The idea was to teach kids digital literacy, coding, and artificial intelligence. The pilot project, under guidance from Art for Children Foundation, was done in collaboration with a few schools in Kiambu county. The uptake was very high from both the teachers and the pupils. Michael and Jesse later expanded to more schools with a total of 3000 pupils. With all the challenges faced, such as lack of enough computers, logistics and poor internet connections; they soldiered on until the Covid-19 pandemic struck. All the schools were closed down for almost two years and when Covid restrictions were eased, schools could no longer accommodate the Code Mashinani again. The schools were working with squeezed timetables to cover for the time lost during the pandemic. Michael and Jesse re-established in local social halls where children would come, for free computer and coding classes on weekends. This was however not sustainable.

scratch lesson with grade 7 pupils.

In January 2023, Michale and Jesse went back to the school model which they still carry on up to this day. As of February 2023, there are over 2,500 pupils in schools and social hall set up who look up on them to teach them computer science.

There are similar challenges like lack of equipment, logistics management and finances which makes the project unsustainable. It’s no doubt that kids in rural areas love technology. They have the passion and urge to learn new concepts so that they can become problem solvers in future.

The projects mission is to offer top quality computer science classes to all children in our rural communities, to be successful and become passionate, productive and contribute actively to the community.

Likewise, Michael and Jesse share a common vision where every kid should be given the chance to study computer science. The computer-intensive world of today requires education to change as well.
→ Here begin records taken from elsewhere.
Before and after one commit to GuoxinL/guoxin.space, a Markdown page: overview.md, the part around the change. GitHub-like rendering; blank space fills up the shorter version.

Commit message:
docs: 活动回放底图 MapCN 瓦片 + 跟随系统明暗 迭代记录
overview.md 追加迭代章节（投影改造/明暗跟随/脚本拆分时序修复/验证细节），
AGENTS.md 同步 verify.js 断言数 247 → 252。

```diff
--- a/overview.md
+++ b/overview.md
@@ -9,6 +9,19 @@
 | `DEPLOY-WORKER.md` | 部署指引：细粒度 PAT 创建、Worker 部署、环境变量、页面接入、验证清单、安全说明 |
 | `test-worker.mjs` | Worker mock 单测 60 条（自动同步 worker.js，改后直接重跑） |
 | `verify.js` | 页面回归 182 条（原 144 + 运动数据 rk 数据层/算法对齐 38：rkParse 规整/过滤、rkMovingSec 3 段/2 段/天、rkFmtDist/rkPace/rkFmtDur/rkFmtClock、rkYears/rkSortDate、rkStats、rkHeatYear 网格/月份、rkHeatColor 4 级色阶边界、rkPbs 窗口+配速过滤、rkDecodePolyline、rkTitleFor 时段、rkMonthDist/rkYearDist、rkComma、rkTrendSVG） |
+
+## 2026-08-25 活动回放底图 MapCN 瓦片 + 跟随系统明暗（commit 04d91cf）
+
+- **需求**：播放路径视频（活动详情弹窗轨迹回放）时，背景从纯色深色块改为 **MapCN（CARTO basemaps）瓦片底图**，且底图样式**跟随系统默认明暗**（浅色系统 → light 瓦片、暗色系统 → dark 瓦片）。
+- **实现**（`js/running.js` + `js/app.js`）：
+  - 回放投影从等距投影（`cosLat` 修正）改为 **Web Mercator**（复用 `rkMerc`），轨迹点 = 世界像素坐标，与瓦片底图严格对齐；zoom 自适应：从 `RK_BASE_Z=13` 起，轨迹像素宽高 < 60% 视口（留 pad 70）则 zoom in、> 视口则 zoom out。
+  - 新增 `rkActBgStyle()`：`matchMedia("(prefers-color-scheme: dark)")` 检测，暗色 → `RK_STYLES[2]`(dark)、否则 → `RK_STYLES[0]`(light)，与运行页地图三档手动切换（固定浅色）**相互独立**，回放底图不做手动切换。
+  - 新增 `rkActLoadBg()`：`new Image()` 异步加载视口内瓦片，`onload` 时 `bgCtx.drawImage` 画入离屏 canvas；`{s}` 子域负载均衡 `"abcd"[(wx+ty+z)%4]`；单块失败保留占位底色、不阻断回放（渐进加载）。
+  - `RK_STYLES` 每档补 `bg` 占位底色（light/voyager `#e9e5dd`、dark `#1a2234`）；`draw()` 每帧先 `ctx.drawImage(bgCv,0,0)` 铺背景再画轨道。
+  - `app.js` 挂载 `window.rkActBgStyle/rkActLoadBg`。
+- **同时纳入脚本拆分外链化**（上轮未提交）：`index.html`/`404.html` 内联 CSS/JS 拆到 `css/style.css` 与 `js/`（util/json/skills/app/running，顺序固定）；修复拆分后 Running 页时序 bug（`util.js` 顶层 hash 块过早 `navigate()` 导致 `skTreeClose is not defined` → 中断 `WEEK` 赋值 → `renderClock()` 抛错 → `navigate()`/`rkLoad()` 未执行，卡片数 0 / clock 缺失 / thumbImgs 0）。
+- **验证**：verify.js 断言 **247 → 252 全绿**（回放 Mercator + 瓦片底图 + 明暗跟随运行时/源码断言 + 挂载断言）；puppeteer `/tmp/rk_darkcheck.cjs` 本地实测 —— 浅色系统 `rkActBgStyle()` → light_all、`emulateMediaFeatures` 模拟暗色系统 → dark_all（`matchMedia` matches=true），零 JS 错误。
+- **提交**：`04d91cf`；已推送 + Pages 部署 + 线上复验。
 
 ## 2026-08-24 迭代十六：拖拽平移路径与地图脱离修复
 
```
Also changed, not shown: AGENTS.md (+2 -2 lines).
Understanding the foundations of computers, along with reading, writing, and math, is essential for kids today to become educated, well-prepared global citizens tomorrow.


Author: Michael Njenga is the Project Lead for Code Mashinani.

Share on:

Share on facebook
Share on twitter
Share on linkedin
Share on google
Share on email
Share on telegram
Share on whatsapp

Leave a comment

Recent posts